- **GOAL OF THE EXERCISE**: Scan the entries below. Report each line where the string "GAFTA" occurs.
ENTRIES SUPPLIED below:
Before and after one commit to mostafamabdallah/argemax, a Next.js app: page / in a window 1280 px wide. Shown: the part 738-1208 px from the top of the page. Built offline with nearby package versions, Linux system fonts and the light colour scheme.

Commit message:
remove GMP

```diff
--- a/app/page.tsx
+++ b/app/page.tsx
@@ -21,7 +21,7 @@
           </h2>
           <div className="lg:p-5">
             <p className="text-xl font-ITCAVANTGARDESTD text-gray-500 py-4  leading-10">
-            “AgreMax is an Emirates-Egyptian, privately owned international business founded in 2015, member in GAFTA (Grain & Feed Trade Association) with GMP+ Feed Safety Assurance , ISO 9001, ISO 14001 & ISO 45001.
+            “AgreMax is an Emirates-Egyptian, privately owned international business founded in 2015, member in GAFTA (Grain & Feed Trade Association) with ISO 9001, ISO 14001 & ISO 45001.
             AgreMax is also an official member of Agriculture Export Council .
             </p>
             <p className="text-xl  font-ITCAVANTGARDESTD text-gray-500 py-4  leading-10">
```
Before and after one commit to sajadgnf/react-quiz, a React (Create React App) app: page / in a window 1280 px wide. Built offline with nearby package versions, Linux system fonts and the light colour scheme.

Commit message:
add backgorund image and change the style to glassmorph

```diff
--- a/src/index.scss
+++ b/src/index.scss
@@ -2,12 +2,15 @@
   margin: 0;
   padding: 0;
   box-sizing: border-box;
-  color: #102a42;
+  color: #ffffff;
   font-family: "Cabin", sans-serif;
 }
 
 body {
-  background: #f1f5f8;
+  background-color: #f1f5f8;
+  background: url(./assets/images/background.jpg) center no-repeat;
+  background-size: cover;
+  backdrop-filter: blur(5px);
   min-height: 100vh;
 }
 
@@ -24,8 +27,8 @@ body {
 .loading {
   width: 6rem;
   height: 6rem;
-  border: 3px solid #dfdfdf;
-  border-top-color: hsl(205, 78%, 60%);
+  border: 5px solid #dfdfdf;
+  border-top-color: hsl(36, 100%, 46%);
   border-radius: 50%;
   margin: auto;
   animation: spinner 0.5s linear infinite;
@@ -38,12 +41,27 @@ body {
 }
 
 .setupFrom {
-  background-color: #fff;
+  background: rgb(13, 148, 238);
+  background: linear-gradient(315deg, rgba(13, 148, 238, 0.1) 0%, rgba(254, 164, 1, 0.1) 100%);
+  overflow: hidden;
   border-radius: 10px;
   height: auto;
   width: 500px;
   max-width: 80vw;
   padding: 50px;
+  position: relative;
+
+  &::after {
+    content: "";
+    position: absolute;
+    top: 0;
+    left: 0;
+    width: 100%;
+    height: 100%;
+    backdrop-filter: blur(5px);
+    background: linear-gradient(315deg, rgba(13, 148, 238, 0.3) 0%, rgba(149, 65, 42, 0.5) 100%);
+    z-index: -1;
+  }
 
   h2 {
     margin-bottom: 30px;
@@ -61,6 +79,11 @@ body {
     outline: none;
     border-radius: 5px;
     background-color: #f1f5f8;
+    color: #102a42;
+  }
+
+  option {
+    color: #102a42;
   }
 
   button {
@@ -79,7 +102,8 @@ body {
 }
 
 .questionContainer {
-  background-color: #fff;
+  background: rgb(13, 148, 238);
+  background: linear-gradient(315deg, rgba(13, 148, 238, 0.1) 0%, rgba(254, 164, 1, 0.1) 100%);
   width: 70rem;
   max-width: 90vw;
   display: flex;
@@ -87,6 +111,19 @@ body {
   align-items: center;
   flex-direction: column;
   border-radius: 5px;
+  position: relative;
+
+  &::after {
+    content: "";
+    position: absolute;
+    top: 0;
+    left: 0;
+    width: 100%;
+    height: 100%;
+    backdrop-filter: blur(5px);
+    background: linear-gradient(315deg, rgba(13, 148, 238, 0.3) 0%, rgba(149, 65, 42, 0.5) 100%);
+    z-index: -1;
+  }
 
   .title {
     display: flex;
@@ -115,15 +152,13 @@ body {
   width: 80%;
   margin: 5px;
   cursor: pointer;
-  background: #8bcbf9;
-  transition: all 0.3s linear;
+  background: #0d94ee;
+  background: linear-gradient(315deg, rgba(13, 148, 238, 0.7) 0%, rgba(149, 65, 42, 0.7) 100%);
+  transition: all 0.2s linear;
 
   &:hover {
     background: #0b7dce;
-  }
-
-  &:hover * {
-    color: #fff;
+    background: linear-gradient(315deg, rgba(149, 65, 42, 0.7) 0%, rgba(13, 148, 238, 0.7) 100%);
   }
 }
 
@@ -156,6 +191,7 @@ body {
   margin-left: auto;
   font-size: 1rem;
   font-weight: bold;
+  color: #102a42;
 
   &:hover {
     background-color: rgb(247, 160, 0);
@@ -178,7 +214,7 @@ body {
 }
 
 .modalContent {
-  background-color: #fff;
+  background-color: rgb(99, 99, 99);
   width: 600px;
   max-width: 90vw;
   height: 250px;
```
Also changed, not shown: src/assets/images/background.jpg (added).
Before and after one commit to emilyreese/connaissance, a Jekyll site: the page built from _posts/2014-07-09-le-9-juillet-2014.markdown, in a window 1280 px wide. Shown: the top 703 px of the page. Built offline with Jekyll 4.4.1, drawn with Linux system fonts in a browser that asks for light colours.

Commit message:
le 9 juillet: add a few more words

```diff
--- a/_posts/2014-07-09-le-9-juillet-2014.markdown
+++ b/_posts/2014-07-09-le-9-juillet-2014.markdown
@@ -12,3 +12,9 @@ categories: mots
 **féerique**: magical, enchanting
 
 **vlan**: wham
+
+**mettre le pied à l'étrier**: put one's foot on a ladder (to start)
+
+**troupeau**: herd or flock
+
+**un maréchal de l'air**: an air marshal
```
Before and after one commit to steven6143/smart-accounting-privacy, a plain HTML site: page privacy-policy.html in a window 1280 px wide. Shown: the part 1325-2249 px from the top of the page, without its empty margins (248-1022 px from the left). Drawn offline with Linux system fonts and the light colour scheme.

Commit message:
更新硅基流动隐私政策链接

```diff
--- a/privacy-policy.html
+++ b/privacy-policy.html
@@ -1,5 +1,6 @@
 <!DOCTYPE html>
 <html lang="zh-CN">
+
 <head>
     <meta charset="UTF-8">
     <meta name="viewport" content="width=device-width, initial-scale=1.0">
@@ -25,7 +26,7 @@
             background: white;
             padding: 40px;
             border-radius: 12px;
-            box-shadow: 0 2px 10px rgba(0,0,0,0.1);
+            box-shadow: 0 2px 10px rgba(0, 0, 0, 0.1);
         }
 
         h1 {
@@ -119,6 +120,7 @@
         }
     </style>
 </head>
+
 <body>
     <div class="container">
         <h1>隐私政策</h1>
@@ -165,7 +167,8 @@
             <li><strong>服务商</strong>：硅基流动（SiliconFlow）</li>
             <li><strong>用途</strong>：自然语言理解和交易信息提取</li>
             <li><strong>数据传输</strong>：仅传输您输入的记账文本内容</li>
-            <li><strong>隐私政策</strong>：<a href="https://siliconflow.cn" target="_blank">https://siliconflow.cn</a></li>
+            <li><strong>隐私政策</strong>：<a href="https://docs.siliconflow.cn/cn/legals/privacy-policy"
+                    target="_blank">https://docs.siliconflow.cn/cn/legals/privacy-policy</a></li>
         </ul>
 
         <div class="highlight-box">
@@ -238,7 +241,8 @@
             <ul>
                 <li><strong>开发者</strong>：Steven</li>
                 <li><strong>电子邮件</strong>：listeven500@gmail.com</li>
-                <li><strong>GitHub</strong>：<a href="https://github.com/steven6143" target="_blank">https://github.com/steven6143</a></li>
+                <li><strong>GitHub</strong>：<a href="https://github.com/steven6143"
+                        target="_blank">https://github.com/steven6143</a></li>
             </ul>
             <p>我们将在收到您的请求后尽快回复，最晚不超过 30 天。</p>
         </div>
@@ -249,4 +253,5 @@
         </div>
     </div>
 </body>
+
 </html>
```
End of ENTRIES SUPPLIED.
- **TASK ANSWER**:
-            “AgreMax is an Emirates-Egyptian, privately owned international business founded in 2015, member in GAFTA (Grain & Feed Trade Association) with GMP+ Feed Safety Assurance , ISO 9001, ISO 14001 & ISO 45001.
+            “AgreMax is an Emirates-Egyptian, privately owned international business founded in 2015, member in GAFTA (Grain & Feed Trade Association) with ISO 9001, ISO 14001 & ISO 45001.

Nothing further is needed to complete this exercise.